“The term means we've kept the native vegetation intact, instead of using dirt pens,” he explains, “so when the deer are released onto the ranch, they're familiar with the habitat and know better how to survive.”
Four pens each contain a breeder buck, does and fawns. The other three hold bucks of progressive ages. They are rotated into different pens annually until they turn three years old. Then the bucks are released onto the ranch in March for fall hunting.
Since becoming a South Texas ranch owner, Foulkrod has always leased to hunters. But since purchasing the L J Blessings Ranch, he has introduced commercial packaged hunts, as well. Hunters stay in a nearby four-bedroom house and eat their meals at the main lodge.
“We host only four hunters at a time,” Foulkrod says. “That way, we don't put too much pressure on the ranch.”
To accommodate additional ranch guests, he designed and built the place he calls The Lodge. Rooms for guests, seasonal staff and hunting guides are located at the back of the multi-use structure. An enclosed open-to-ceiling garage separates the guest area from the family's two-story home, which includes a roomy den, large kitchen, dining area, game room and four bedrooms.
“Hunting has changed,” says Foulkrod. “People can't stay on a lease two weeks like they used to. They want to go out three or four days, eat nice meals and be taken care of. As hosts, we want to facilitate their hunting success.”
Toward that goal, Foulkrod created 12 hunting sites across the ranch. Each has an elevated gun blind and bow blind, a water source and a camera, plus protein and corn feeders. All of the blinds on the ranch have been redesigned to better accommodate hunters. By next fall, an elevated blind with a chair lift will be available, as well.
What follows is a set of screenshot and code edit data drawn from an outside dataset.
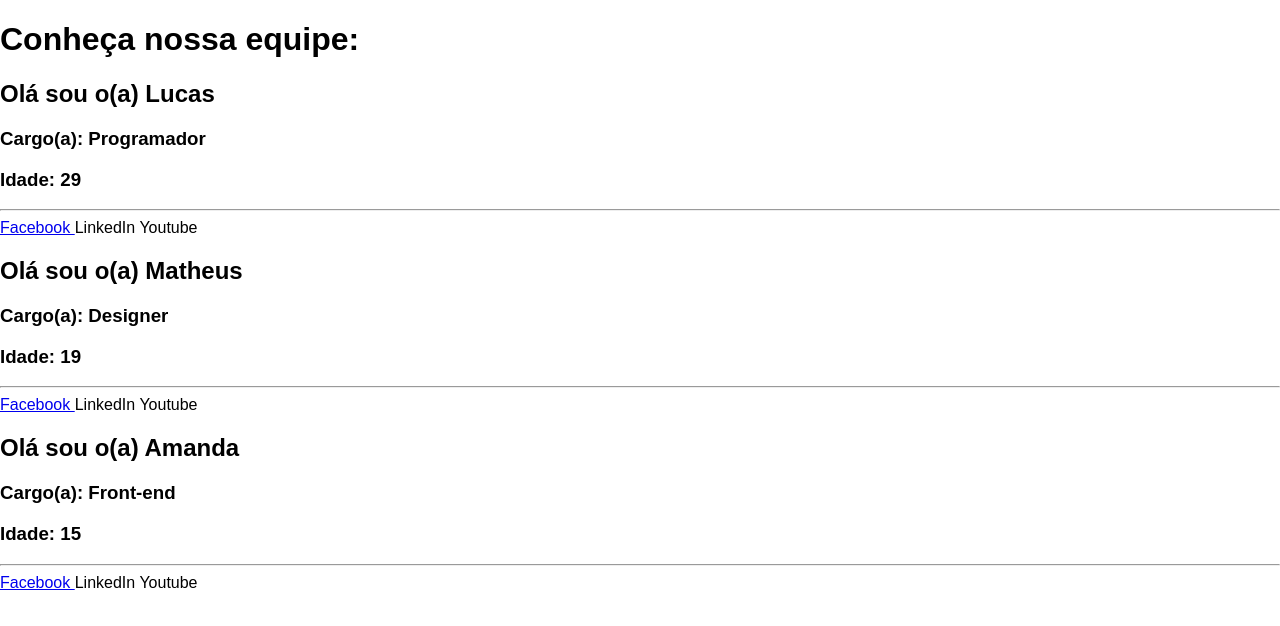
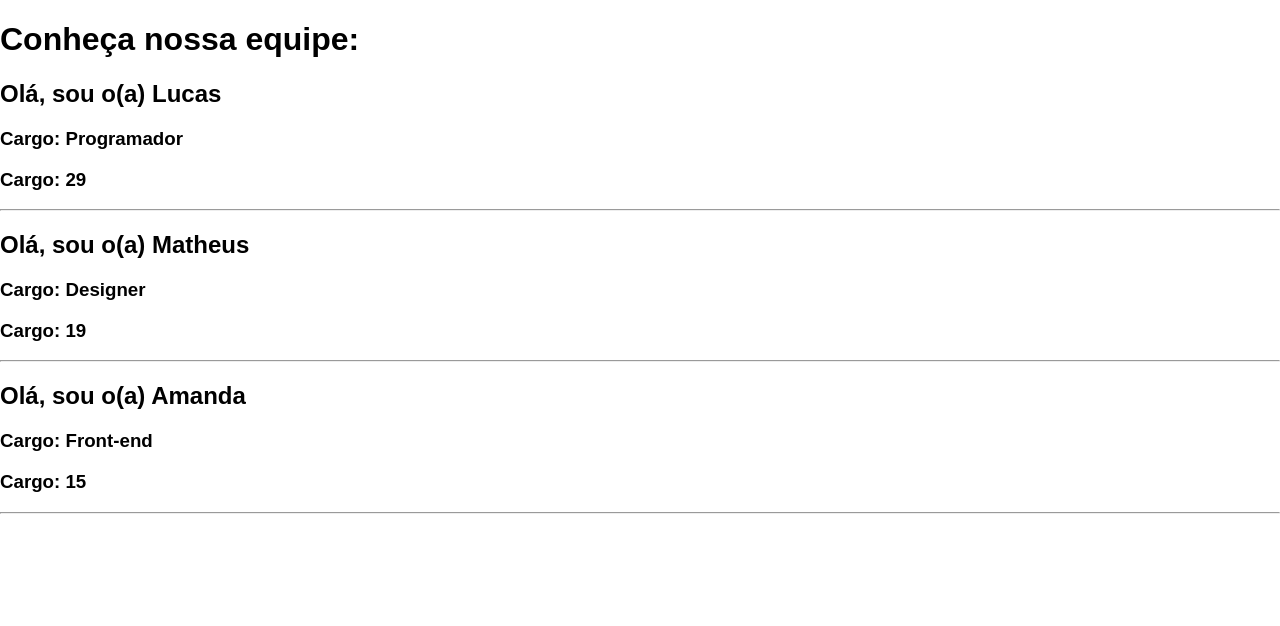
Before and after one commit to ruanlas-learning/primeirositereact, a React (Create React App) app: page / in a window 1280 px wide. Shown: the top 626 px of the page. Built offline with nearby package versions, Linux system fonts and the light colour scheme.

Commit message:
Aplicando Class component

```diff
--- a/src/App.js
+++ b/src/App.js
@@ -1,39 +1,30 @@
-import React from 'react';
+import React, {Component} from 'react';
 
-// const Bemvindo = (props) => <h2>Bem vindo(a) {props.nome}</h2>;
-const Equipe = (props) => {
+class Equipe extends Component{
+    render(){
         return(
             <div>
-            <Sobre nome={props.nome} cargo={props.cargo}
-                idade={props.idade}/>
-                <Social fb={props.facebook} />
+                <Sobre nome={this.props.nome} cargo={this.props.cargo}
+                    idade={this.props.idade} />
+                    <hr />
             </div>
         );
-};
+    }
+}
 
-const Sobre = (props) => {
+class Sobre extends Component{
+    render(){
         return(
             <div>
-            <h2>Olá sou o(a) {props.nome}</h2>
-            <h3>Cargo(a): {props.cargo}</h3>
-            <h3>Idade: {props.idade}</h3>
-            <hr/>
+                <h2>Olá, sou o(a) {this.props.nome}</h2>
+                <h3>Cargo: {this.props.cargo}</h3>
+                <h3>Cargo: {this.props.idade}</h3>
             </div>
         );
-};
-
-const Social = (props) => {
-    return (
-        <div>
-            <a href={props.fb}>Facebook </a>
-            <a>LinkedIn </a>
-            <a>Youtube </a>
-        </div>
-    );
-};
+    }
+}
 
 function App(){
-    // return <h1>Social</h1>
     return(
         <div>
             <h1>Conheça nossa equipe:</h1>
```
Lines whose indentation alone changed are shown as unchanged.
“Hunters in wheelchairs are limited to blinds at ground level,” Foulkrod says. “I want to make hunting accessible to everyone, so I'm designing a special blind for hunters with disabilities.”
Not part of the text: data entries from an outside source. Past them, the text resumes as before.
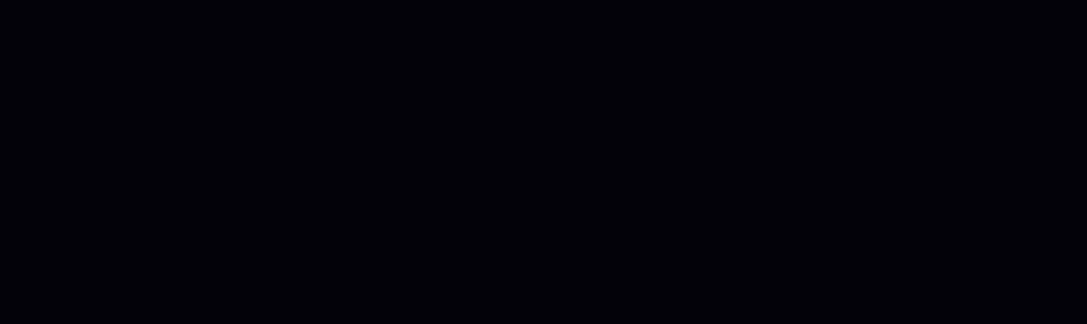
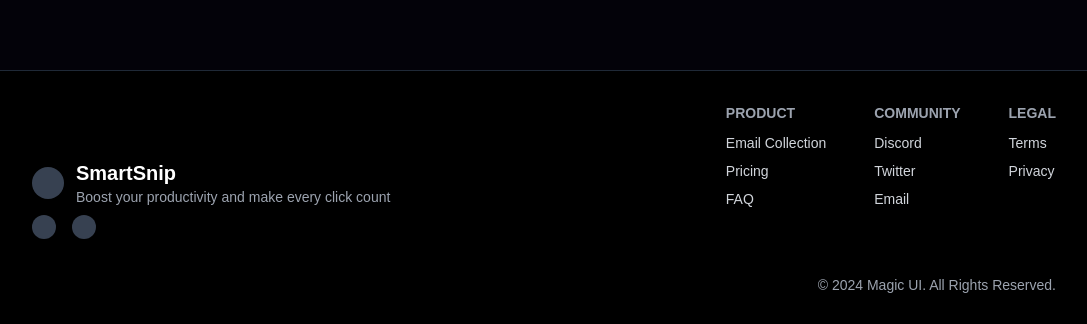
Before and after one commit to AmiteshVerma24/LLMify_Website, a Next.js app: page / in a window 1280 px wide. Shown: the part 1658-1982 px from the top of the page, without its empty margins (96-1183 px from the left). Before the commit the page ends 1600 px from the top, so only its background shows below. Built offline with nearby package versions, Linux system fonts and the light colour scheme.

Commit message:
Footer section of the website

```diff
--- a/src/app/page.tsx
+++ b/src/app/page.tsx
@@ -1,10 +1,13 @@
 import { Hero } from "@/components";
 import { FeatureSection } from "@/components/homepage/FeatureSection";
+import { Footer } from "@/components/global/Footer";
+
 export default function Home() {
   return (
     <>
       <Hero />
       <FeatureSection />
+      <Footer/>
     </>
   );
 }
--- /dev/null
+++ b/src/components/global/Footer.tsx
@@ -0,0 +1,62 @@
+import React from "react";
+
+export const Footer: React.FC = () => {
+  return (
+    <footer className="bg-black text-white py-8 px-32 mt-32 border-t-gray-800 border-t">
+      <div className="max-w-7xl mx-auto flex flex-col md:flex-row justify-between items-center space-y-6 md:space-y-0">
+        {/* Left Section */}
+        <div className="flex flex-col space-y-2">
+          <div className="flex items-center space-x-3">
+            {/* Placeholder for logo */}
+            <div className="h-8 w-8 bg-gray-700 rounded-full" />
+            <div>
+              <h1 className="text-xl font-semibold">SmartSnip</h1>
+              <p className="text-sm text-gray-400">Boost your productivity and make every click count</p>
+            </div>
+          </div>
+          {/* Social Icons */}
+          <div className="flex space-x-4 mt-4">
+            {/* Replace these with actual icons */}
+            <div className="h-6 w-6 bg-gray-700 rounded-full" />
+            <div className="h-6 w-6 bg-gray-700 rounded-full" />
+          </div>
+        </div>
+
+        {/* Links Section */}
+        <div className="flex flex-col space-y-16">
+        <div className="flex space-x-12">
+          <div className="space-y-2">
+            <h2 className="text-sm font-semibold uppercase text-gray-400">Product</h2>
+            <ul className="space-y-1">
+              <li><a href="#" className="text-sm text-gray-300 hover:underline">Email Collection</a></li>
+              <li><a href="#" className="text-sm text-gray-300 hover:underline">Pricing</a></li>
+              <li><a href="#" className="text-sm text-gray-300 hover:underline">FAQ</a></li>
+            </ul>
+          </div>
+          <div className="space-y-2">
+            <h2 className="text-sm font-semibold uppercase text-gray-400">Community</h2>
+            <ul className="space-y-1">
+              <li><a href="#" className="text-sm text-gray-300 hover:underline">Discord</a></li>
+              <li><a href="#" className="text-sm text-gray-300 hover:underline">Twitter</a></li>
+              <li><a href="#" className="text-sm text-gray-300 hover:underline">Email</a></li>
+            </ul>
+          </div>
+          <div className="space-y-2">
+            <h2 className="text-sm font-semibold uppercase text-gray-400">Legal</h2>
+            <ul className="space-y-1">
+              <li><a href="#" className="text-sm text-gray-300 hover:underline">Terms</a></li>
+              <li><a href="#" className="text-sm text-gray-300 hover:underline">Privacy</a></li>
+            </ul>
+          </div>
+        </div>
+            {/* Copyright Section */}
+        <div className="text-center md:text-right text-gray-400 text-sm">
+          &copy; 2024 Magic UI. All Rights Reserved.
+        </div>
+        </div>
+
+
+      </div>
+    </footer>
+  );
+};
```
Each October, the ranch also hosts a youth weekend when kids can hunt.
Past a gate, Foulkrod drives into the “pig pen,” a 30-acre fenced area of brush where he keeps Russian boars that he only makes available occasionally for hunting.
“Everyone says I'm crazy to have pigs, but then they love to come and see them,” he says, chuckling. “When you have something that no one else has, that makes your place more special. Everyone wants what they don't have.”
Along the ranch's northern and eastern boundaries, he set aside a 300-acre “sanctuary,” where hunting is off limits and which he seldom visits.
“Like people, deer need a haven where they're not pressured,” Foulkrod says. “In the sanctuary, does can bed with their fawns, and big bucks can go there and not be bothered.”
Later, atop a high point on the ranch, he brakes and gets out to survey the surrounding vistas, covered with mesquite, tasajillo, mountain laurel, whitebrush and cenizo.
“I could sell this place and hunt all over the world,” he reflects. “But I love to create. When I'm gone, whoever has this place will have a great ranch. It won't be the biggest, but it'll be the best ranch in South Texas.”
Ranch Stars in a TV Series
This fall, the Outdoor Channel will re-air a “Winchester Legends” episode starring Jim Foulkrod's uncle, celebrity hunter Bob Foulkrod, and the L J Blessings Ranch.
“Texas Whitetail” (Episode #2), televised earlier this year and filmed in 2012, brings the Foulkrod family together for Thanksgiving hunts at the South Texas ranch. The program primarily focuses on Bob, his son and two grandsons. Another episode, to air in 2014, follows hunts made by Jim Foulkrod, his father, Thomas Foulkrod, and Jim's daughter Leah Foulkrod.
Bob Foulkrod will revisit the L J Blessings Ranch in a future program to be sponsored by Bass Pro.